WHAT YOU HAVE TO DO >> Wherever the string "AppDispatch" appears in the records, return the line that holds it.

Front-end code edit data:
=== Begin Enclosure ===

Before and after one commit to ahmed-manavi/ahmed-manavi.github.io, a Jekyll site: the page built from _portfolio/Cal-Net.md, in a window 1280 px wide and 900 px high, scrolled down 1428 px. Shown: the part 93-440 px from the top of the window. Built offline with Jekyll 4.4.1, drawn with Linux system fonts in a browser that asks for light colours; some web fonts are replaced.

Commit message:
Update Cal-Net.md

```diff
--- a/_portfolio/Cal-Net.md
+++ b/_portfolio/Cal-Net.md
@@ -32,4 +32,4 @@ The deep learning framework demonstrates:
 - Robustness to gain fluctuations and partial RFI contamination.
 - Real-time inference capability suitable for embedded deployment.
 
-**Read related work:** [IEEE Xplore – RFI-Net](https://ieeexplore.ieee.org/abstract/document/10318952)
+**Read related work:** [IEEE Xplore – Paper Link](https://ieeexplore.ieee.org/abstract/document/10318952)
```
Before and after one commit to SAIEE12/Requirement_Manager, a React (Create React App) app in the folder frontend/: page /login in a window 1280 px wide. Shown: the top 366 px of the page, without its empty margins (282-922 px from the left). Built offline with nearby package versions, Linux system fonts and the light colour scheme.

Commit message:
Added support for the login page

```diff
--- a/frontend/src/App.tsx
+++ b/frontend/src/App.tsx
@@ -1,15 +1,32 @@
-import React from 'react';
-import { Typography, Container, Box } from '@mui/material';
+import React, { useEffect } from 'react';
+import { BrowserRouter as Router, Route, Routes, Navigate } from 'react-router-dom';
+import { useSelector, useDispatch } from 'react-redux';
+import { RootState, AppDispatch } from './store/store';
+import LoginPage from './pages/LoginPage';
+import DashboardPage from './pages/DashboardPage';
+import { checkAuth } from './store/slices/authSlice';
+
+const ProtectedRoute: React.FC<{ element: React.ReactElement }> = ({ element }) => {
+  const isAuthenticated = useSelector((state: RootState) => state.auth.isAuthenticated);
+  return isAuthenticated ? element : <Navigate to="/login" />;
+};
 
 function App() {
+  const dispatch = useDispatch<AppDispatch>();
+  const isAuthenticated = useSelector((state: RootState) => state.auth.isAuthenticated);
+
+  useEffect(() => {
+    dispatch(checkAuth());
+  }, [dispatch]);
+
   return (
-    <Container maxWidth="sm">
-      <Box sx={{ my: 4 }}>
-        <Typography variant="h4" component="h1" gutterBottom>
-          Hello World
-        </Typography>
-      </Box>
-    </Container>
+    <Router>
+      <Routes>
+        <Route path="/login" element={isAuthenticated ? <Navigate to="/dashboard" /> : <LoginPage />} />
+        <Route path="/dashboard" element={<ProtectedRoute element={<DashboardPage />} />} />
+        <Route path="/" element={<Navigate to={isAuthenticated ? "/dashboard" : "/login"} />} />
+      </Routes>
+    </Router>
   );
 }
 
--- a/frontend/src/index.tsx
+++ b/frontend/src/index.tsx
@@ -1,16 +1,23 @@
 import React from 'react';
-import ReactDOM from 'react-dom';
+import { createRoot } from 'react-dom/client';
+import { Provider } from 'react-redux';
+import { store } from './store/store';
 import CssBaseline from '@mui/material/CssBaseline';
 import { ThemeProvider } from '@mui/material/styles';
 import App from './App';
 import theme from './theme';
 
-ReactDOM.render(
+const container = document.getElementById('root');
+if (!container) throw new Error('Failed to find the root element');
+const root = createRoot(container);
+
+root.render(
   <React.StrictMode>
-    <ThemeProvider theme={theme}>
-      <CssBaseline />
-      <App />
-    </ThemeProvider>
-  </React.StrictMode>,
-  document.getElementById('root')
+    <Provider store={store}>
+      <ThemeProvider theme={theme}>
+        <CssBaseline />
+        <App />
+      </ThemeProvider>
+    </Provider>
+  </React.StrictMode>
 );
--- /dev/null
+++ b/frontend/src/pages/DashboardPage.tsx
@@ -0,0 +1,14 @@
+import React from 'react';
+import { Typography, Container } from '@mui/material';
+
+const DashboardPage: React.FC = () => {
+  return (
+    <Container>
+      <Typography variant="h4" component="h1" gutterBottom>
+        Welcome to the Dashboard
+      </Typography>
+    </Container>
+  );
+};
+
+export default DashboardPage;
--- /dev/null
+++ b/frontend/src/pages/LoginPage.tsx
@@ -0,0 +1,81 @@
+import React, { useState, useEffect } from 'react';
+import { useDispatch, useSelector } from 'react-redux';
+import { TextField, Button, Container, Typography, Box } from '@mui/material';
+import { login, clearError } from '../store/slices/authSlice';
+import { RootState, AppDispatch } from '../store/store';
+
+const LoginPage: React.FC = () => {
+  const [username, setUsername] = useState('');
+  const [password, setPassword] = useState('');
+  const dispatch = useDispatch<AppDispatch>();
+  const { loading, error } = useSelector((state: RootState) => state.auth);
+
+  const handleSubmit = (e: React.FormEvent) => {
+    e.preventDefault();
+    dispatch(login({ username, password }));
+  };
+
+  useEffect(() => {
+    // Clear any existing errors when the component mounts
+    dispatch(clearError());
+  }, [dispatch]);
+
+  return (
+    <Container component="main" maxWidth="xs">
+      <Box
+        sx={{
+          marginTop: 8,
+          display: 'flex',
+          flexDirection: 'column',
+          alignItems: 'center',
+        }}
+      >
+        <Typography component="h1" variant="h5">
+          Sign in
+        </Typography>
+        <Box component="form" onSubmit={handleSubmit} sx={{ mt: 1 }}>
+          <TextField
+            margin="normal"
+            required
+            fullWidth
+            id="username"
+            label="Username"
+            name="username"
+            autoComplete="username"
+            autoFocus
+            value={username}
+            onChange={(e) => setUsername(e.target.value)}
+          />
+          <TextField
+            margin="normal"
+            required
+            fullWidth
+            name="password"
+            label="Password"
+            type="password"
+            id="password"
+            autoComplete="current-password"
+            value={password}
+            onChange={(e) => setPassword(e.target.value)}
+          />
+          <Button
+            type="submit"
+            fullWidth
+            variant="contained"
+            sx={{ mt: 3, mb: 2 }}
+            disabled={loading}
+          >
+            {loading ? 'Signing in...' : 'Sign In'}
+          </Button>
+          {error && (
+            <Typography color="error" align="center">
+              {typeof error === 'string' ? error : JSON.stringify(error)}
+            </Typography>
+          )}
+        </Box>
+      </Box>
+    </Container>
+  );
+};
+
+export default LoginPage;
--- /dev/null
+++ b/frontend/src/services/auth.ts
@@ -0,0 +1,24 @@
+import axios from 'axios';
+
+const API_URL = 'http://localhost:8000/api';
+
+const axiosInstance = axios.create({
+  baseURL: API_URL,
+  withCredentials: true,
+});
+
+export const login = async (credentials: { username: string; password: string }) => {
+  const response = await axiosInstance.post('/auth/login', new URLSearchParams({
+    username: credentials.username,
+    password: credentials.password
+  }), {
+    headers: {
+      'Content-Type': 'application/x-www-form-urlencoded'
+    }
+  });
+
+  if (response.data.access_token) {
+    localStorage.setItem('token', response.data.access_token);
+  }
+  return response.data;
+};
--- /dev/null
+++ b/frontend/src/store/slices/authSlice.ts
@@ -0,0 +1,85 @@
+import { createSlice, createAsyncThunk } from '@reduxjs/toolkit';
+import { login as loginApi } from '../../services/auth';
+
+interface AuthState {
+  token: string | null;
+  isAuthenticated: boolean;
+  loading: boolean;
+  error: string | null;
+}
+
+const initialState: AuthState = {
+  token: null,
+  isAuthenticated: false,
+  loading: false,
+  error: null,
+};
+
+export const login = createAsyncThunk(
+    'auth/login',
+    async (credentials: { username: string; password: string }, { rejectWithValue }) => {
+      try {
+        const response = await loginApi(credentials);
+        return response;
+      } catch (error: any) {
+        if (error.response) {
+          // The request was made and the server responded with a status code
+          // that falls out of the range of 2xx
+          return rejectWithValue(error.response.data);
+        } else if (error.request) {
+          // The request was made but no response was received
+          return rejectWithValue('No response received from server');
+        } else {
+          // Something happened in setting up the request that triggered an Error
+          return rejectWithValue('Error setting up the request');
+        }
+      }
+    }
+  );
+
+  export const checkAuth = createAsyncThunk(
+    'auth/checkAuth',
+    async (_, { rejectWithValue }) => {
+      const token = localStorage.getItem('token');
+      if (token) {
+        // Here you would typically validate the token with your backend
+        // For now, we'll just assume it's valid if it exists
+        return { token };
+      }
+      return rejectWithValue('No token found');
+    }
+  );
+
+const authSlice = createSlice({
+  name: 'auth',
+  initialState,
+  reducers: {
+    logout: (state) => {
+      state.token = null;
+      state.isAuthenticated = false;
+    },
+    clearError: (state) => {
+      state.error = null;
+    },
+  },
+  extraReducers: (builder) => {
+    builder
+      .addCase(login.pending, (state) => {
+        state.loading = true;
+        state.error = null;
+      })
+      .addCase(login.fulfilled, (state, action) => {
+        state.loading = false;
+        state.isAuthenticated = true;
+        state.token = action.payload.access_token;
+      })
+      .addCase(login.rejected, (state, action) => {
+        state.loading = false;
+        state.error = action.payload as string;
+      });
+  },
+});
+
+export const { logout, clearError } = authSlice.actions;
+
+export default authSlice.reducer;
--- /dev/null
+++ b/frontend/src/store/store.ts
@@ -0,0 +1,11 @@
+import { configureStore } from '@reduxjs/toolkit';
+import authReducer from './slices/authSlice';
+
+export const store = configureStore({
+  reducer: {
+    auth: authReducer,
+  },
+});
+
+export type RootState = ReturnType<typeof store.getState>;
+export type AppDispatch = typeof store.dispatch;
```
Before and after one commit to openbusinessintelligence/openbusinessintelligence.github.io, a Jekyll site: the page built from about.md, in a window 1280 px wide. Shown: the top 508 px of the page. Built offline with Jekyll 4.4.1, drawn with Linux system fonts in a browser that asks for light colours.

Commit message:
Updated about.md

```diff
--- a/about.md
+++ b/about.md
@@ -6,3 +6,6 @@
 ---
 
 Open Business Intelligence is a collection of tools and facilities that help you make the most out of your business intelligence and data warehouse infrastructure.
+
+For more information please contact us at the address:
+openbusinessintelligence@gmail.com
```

=== End Enclosure ===

TASK ANSWER >>
+import { RootState, AppDispatch } from './store/store';
+  const dispatch = useDispatch<AppDispatch>();
+import { RootState, AppDispatch } from '../store/store';
+  const dispatch = useDispatch<AppDispatch>();
+export type AppDispatch = typeof store.dispatch;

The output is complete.